===== DATASET EXCERPTS

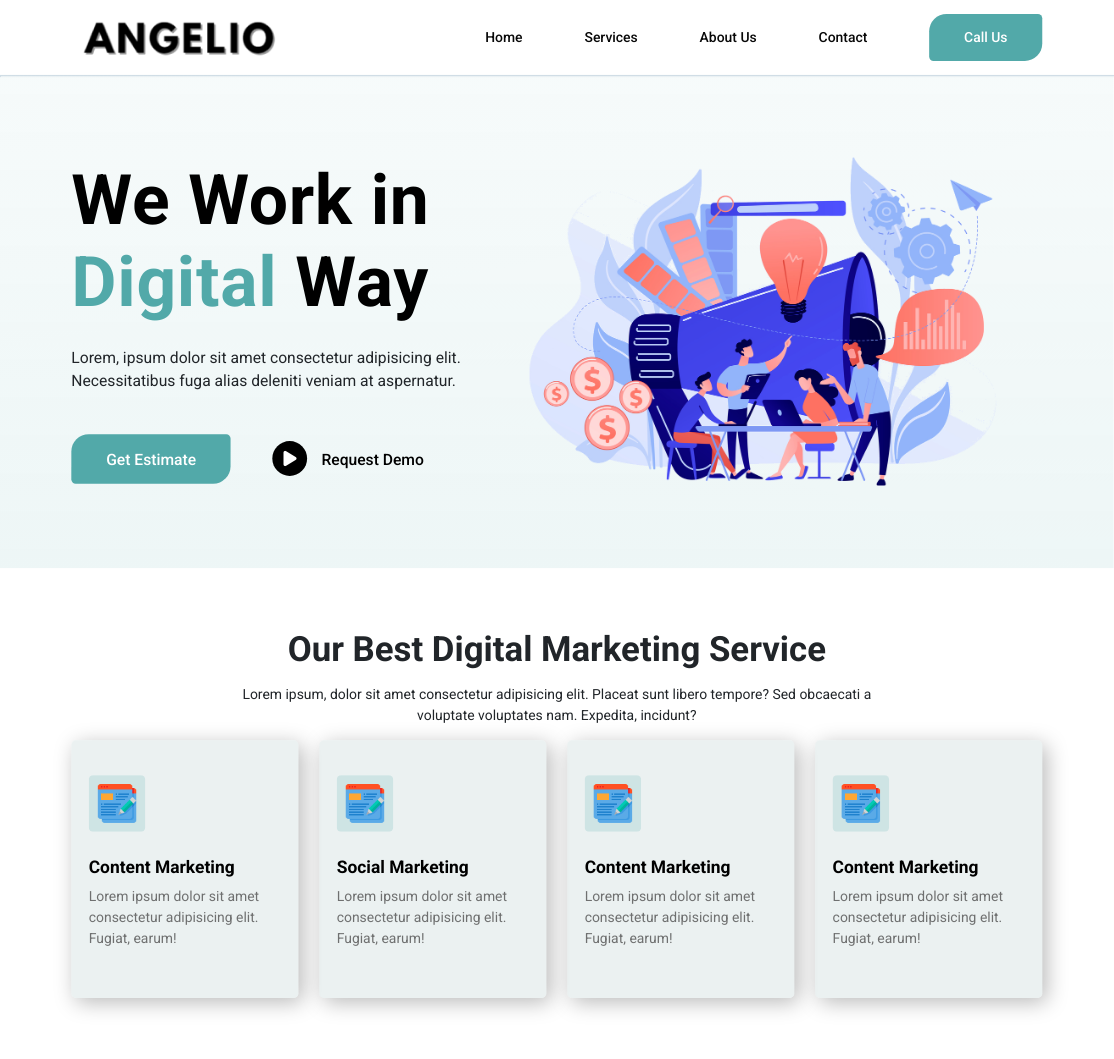
Repository: nazmulalok/landing-page-angelio
Page: index.html
The author's editor kept a copy of each file at every save. The page is drawn from the files as they stood at one save, then again after the next save.
The browser window is 1280 px wide. The pictures show the whole page, at 87% of full size.

Above is the page before, as saved 2022-09-10 23:06:55.

After the next save:
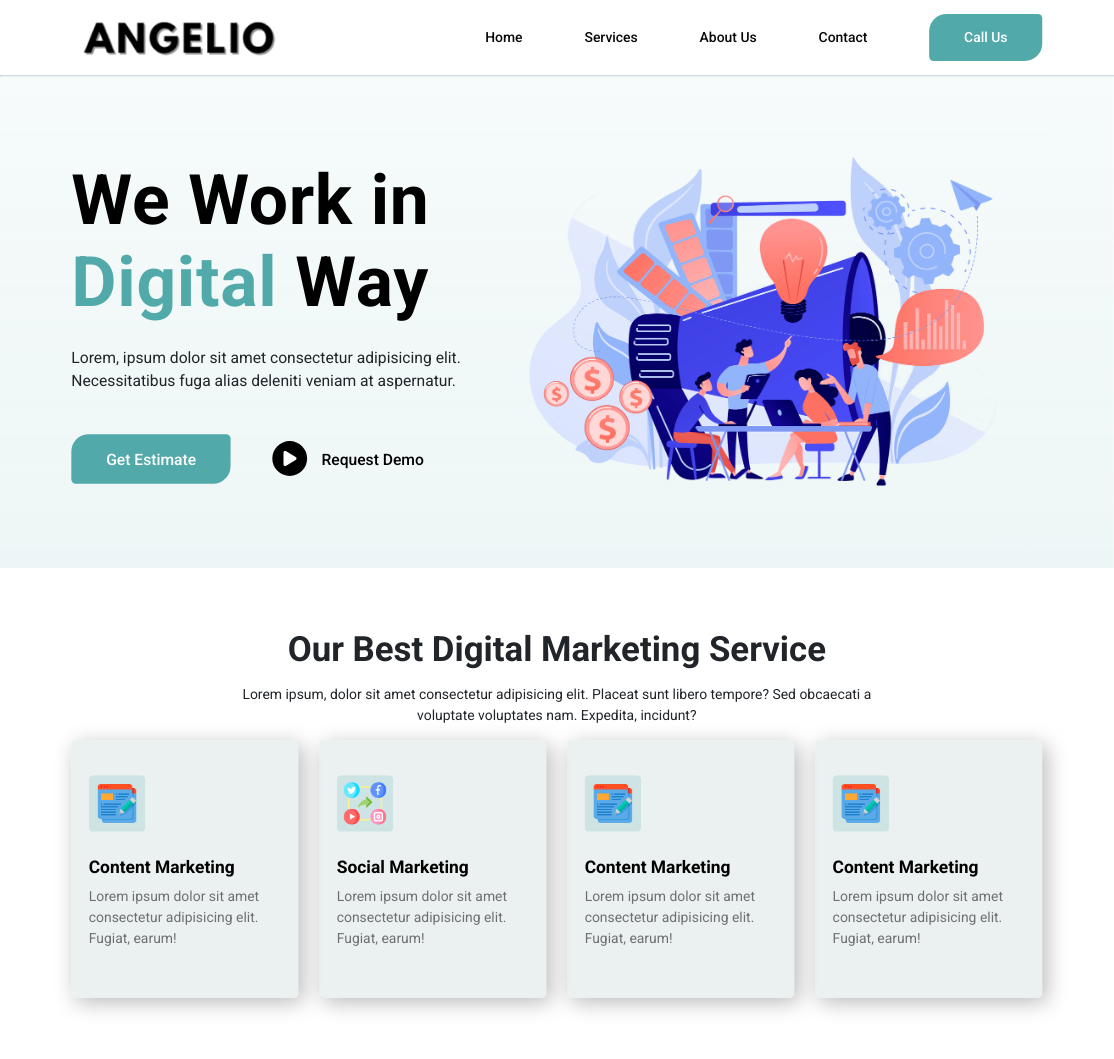
Saved 112 s later.
--- a/index.html
+++ b/index.html
@@ -90,7 +90,7 @@
                     <div class="col-lg-3">
                         <div class="service-box">
                             <div class="service-icon">
-                                <img src="images/content-marketing.png" alt="Content Marketing">
+                                <img src="images/social-marketing.png" alt="Social Marketing">
                             </div>
                             <div class="service-content">
                                 <a href="#">Social Marketing</a>
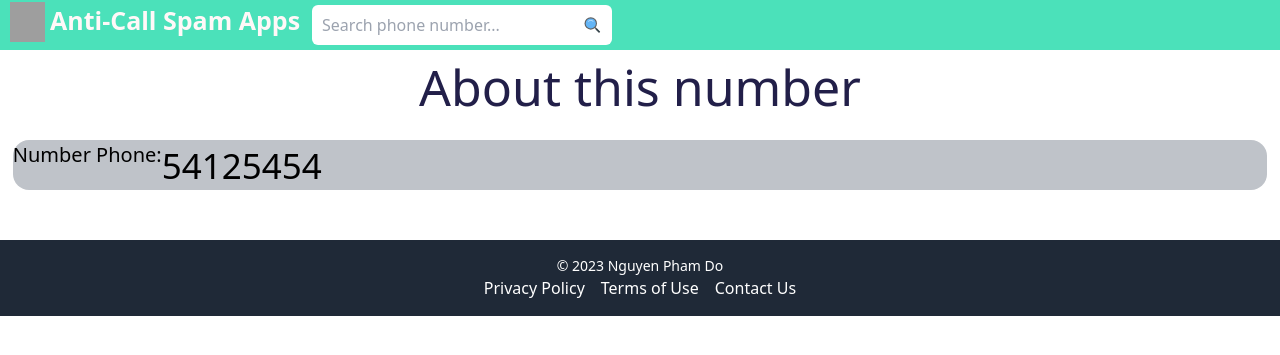
Repository: NPham1402/Web-user-callSpamBlocker
Page: /detail
The author's editor kept a copy of each file at every save. The page is drawn from the files as they stood at one save, then again after the next save.
The browser window is 1280 px wide. The pictures show the whole page.
Pictures or frames that could not be fetched are drawn as grey boxes. The page's requests for data from a server got no answer. The project was rebuilt for these pictures with package versions that can differ from the ones it lists, and the page was loaded fresh each time. The framework's server and built-in components were replaced by stand-ins that run in the browser. No one was signed in, and anything a server would have sent is missing. Also part of the build but not shown: next.config.js.

Above is the page before, as saved 2023-02-13 15:09:53.

After the next save:
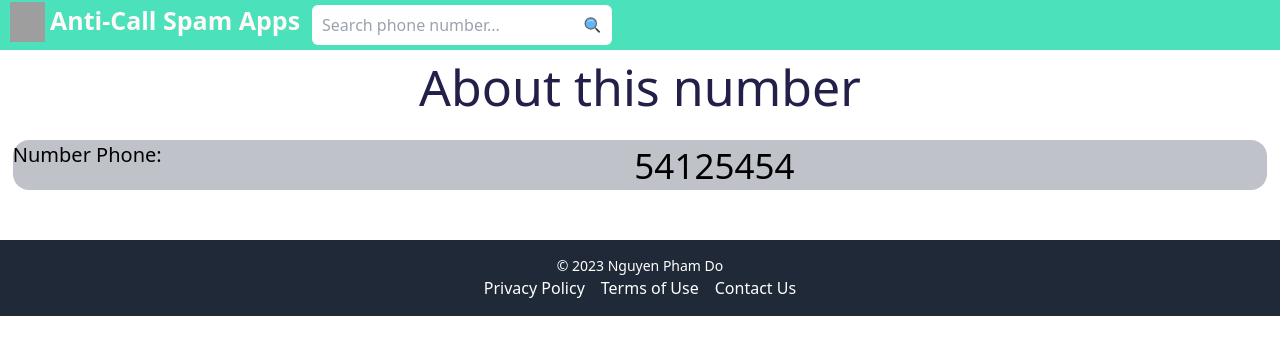
Saved 21 s later.
--- a/pages/detail.js
+++ b/pages/detail.js
@@ -43,7 +43,7 @@ function detail() {
         <div className="w-[98%] my-[15px] rounded-[16px]  mx-auto h-[50px] bg-[#bfc3c9]">
           <div className="flex flex-row">
             <p className="text-[20px] align-text-bottom">Number Phone:</p>
-            <p className="text-[35px]">54125454</p>
+            <p className="text-[35px] m-auto">54125454</p>
           </div>
         </div>
       </main>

==========

All entries should be restated word for word; no images belong in the copy.

RESPONSE BELOW >>
Repository: nazmulalok/landing-page-angelio
Page: index.html
The author's editor kept a copy of each file at every save. The page is drawn from the files as they stood at one save, then again after the next save.
The browser window is 1280 px wide. The pictures show the whole page, at 87% of full size.

Above is the page before, as saved 2022-09-10 23:06:55.

After the next save:
Saved 112 s later.
--- a/index.html
+++ b/index.html
@@ -90,7 +90,7 @@
                     <div class="col-lg-3">
                         <div class="service-box">
                             <div class="service-icon">
-                                <img src="images/content-marketing.png" alt="Content Marketing">
+                                <img src="images/social-marketing.png" alt="Social Marketing">
                             </div>
                             <div class="service-content">
                                 <a href="#">Social Marketing</a>
Repository: NPham1402/Web-user-callSpamBlocker
Page: /detail
The author's editor kept a copy of each file at every save. The page is drawn from the files as they stood at one save, then again after the next save.
The browser window is 1280 px wide. The pictures show the whole page.
Pictures or frames that could not be fetched are drawn as grey boxes. The page's requests for data from a server got no answer. The project was rebuilt for these pictures with package versions that can differ from the ones it lists, and the page was loaded fresh each time. The framework's server and built-in components were replaced by stand-ins that run in the browser. No one was signed in, and anything a server would have sent is missing. Also part of the build but not shown: next.config.js.

Above is the page before, as saved 2023-02-13 15:09:53.

After the next save:
Saved 21 s later.
--- a/pages/detail.js
+++ b/pages/detail.js
@@ -43,7 +43,7 @@ function detail() {
         <div className="w-[98%] my-[15px] rounded-[16px]  mx-auto h-[50px] bg-[#bfc3c9]">
           <div className="flex flex-row">
             <p className="text-[20px] align-text-bottom">Number Phone:</p>
-            <p className="text-[35px]">54125454</p>
+            <p className="text-[35px] m-auto">54125454</p>
           </div>
         </div>
       </main>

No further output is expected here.